§ **WHAT YOU SHOULD DO**
Lines holding the word "TODO" are the ones to copy from the data below.

================================

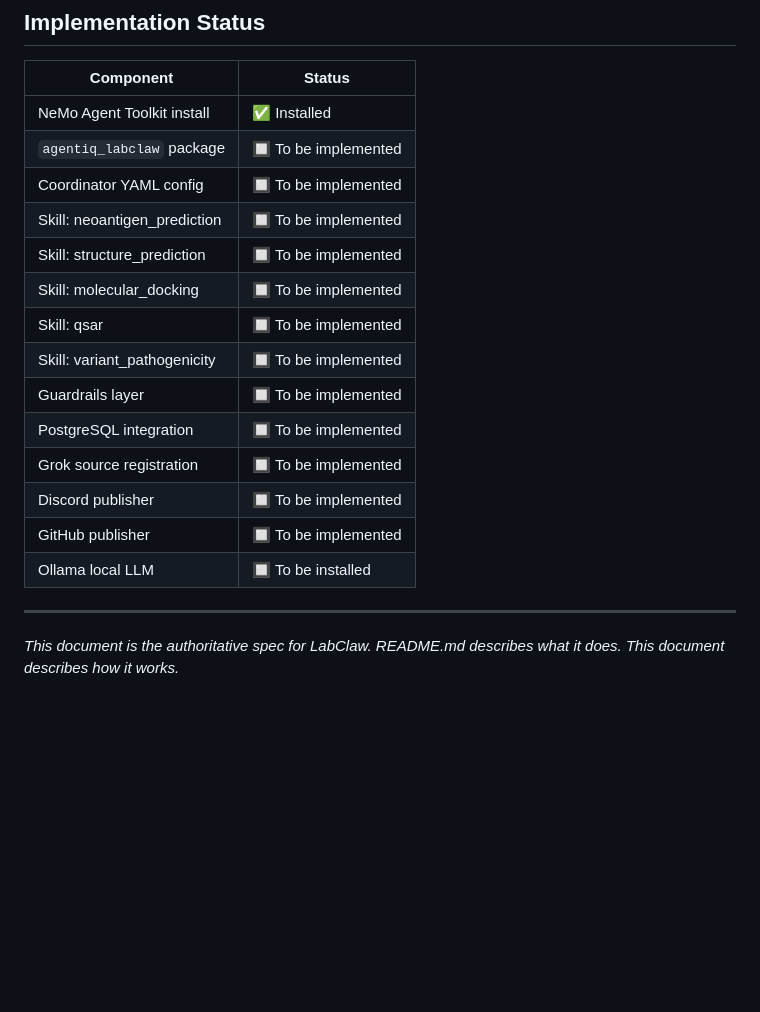
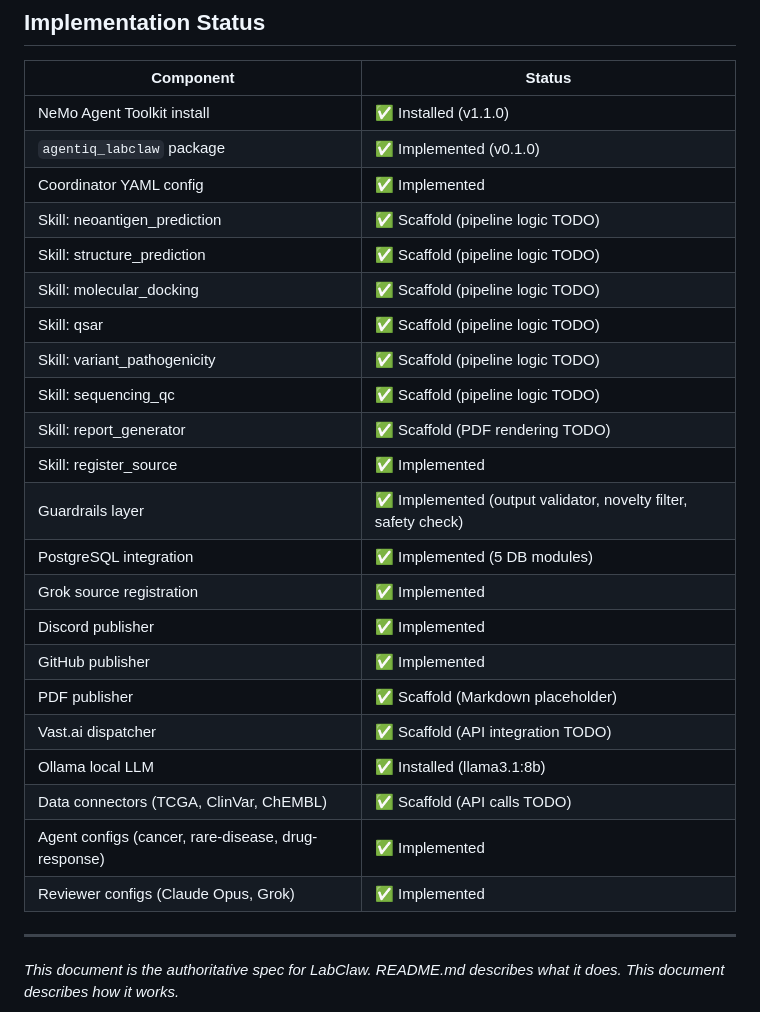
Before and after one commit to OpenCureLabs/OpenCureLabs, a Markdown page: LABCLAW.md, the part around the change. Rendered like a GitHub page; blank space fills up the shorter version.

Commit message:
docs: update LABCLAW.md implementation status — all components scaffolded

```diff
--- a/LABCLAW.md
+++ b/LABCLAW.md
@@ -334,20 +334,28 @@ grok --max-tool-rounds 200 --prompt "search bioRxiv for new neoantigen datasets
 
 | Component | Status |
 |---|---|
-| NeMo Agent Toolkit install | ✅ Installed |
-| `agentiq_labclaw` package | 🔲 To be implemented |
-| Coordinator YAML config | 🔲 To be implemented |
-| Skill: neoantigen_prediction | 🔲 To be implemented |
-| Skill: structure_prediction | 🔲 To be implemented |
-| Skill: molecular_docking | 🔲 To be implemented |
-| Skill: qsar | 🔲 To be implemented |
-| Skill: variant_pathogenicity | 🔲 To be implemented |
-| Guardrails layer | 🔲 To be implemented |
-| PostgreSQL integration | 🔲 To be implemented |
-| Grok source registration | 🔲 To be implemented |
-| Discord publisher | 🔲 To be implemented |
-| GitHub publisher | 🔲 To be implemented |
-| Ollama local LLM | 🔲 To be installed |
+| NeMo Agent Toolkit install | ✅ Installed (v1.1.0) |
+| `agentiq_labclaw` package | ✅ Implemented (v0.1.0) |
+| Coordinator YAML config | ✅ Implemented |
+| Skill: neoantigen_prediction | ✅ Scaffold (pipeline logic TODO) |
+| Skill: structure_prediction | ✅ Scaffold (pipeline logic TODO) |
+| Skill: molecular_docking | ✅ Scaffold (pipeline logic TODO) |
+| Skill: qsar | ✅ Scaffold (pipeline logic TODO) |
+| Skill: variant_pathogenicity | ✅ Scaffold (pipeline logic TODO) |
+| Skill: sequencing_qc | ✅ Scaffold (pipeline logic TODO) |
+| Skill: report_generator | ✅ Scaffold (PDF rendering TODO) |
+| Skill: register_source | ✅ Implemented |
+| Guardrails layer | ✅ Implemented (output validator, novelty filter, safety check) |
+| PostgreSQL integration | ✅ Implemented (5 DB modules) |
+| Grok source registration | ✅ Implemented |
+| Discord publisher | ✅ Implemented |
+| GitHub publisher | ✅ Implemented |
+| PDF publisher | ✅ Scaffold (Markdown placeholder) |
+| Vast.ai dispatcher | ✅ Scaffold (API integration TODO) |
+| Ollama local LLM | ✅ Installed (llama3.1:8b) |
+| Data connectors (TCGA, ClinVar, ChEMBL) | ✅ Scaffold (API calls TODO) |
+| Agent configs (cancer, rare-disease, drug-response) | ✅ Implemented |
+| Reviewer configs (Claude Opus, Grok) | ✅ Implemented |
 
 ---
 
```
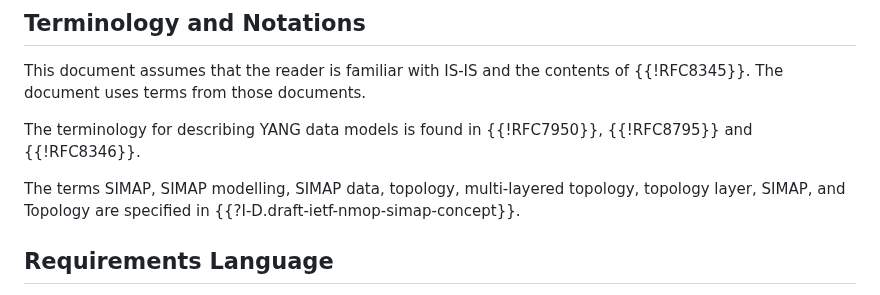
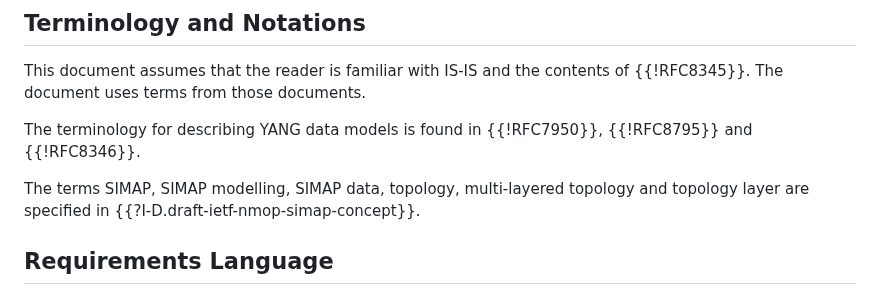
Before and after one commit to oscargdd/drafts-nmop-isis-ospf-topologies, a Markdown page: draft-ogondio-nmop-isis-topology.md, the part around the change. Drawn GitHub-style.

Commit message:
Update draft-ogondio-nmop-isis-topology.md
Typo fixed

```diff
--- a/draft-ogondio-nmop-isis-topology.md
+++ b/draft-ogondio-nmop-isis-topology.md
@@ -74,7 +74,7 @@ This document assumes that the reader is familiar with IS-IS and the contents of
 
 The terminology for describing YANG data models is found in {{!RFC7950}}, {{!RFC8795}} and {{!RFC8346}}.
 
-The terms SIMAP, SIMAP modelling, SIMAP data, topology, multi-layered topology, topology layer, SIMAP, and Topology are specified in {{?I-D.draft-ietf-nmop-simap-concept}}.
+The terms SIMAP, SIMAP modelling, SIMAP data, topology, multi-layered topology and topology layer are specified in {{?I-D.draft-ietf-nmop-simap-concept}}.
 
 ## Requirements Language
 
```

================================

§ **EXERCISE SOLUTION**
+| Skill: neoantigen_prediction | ✅ Scaffold (pipeline logic TODO) |
+| Skill: structure_prediction | ✅ Scaffold (pipeline logic TODO) |
+| Skill: molecular_docking | ✅ Scaffold (pipeline logic TODO) |
+| Skill: qsar | ✅ Scaffold (pipeline logic TODO) |
+| Skill: variant_pathogenicity | ✅ Scaffold (pipeline logic TODO) |
+| Skill: sequencing_qc | ✅ Scaffold (pipeline logic TODO) |
+| Skill: report_generator | ✅ Scaffold (PDF rendering TODO) |
+| Vast.ai dispatcher | ✅ Scaffold (API integration TODO) |
+| Data connectors (TCGA, ClinVar, ChEMBL) | ✅ Scaffold (API calls TODO) |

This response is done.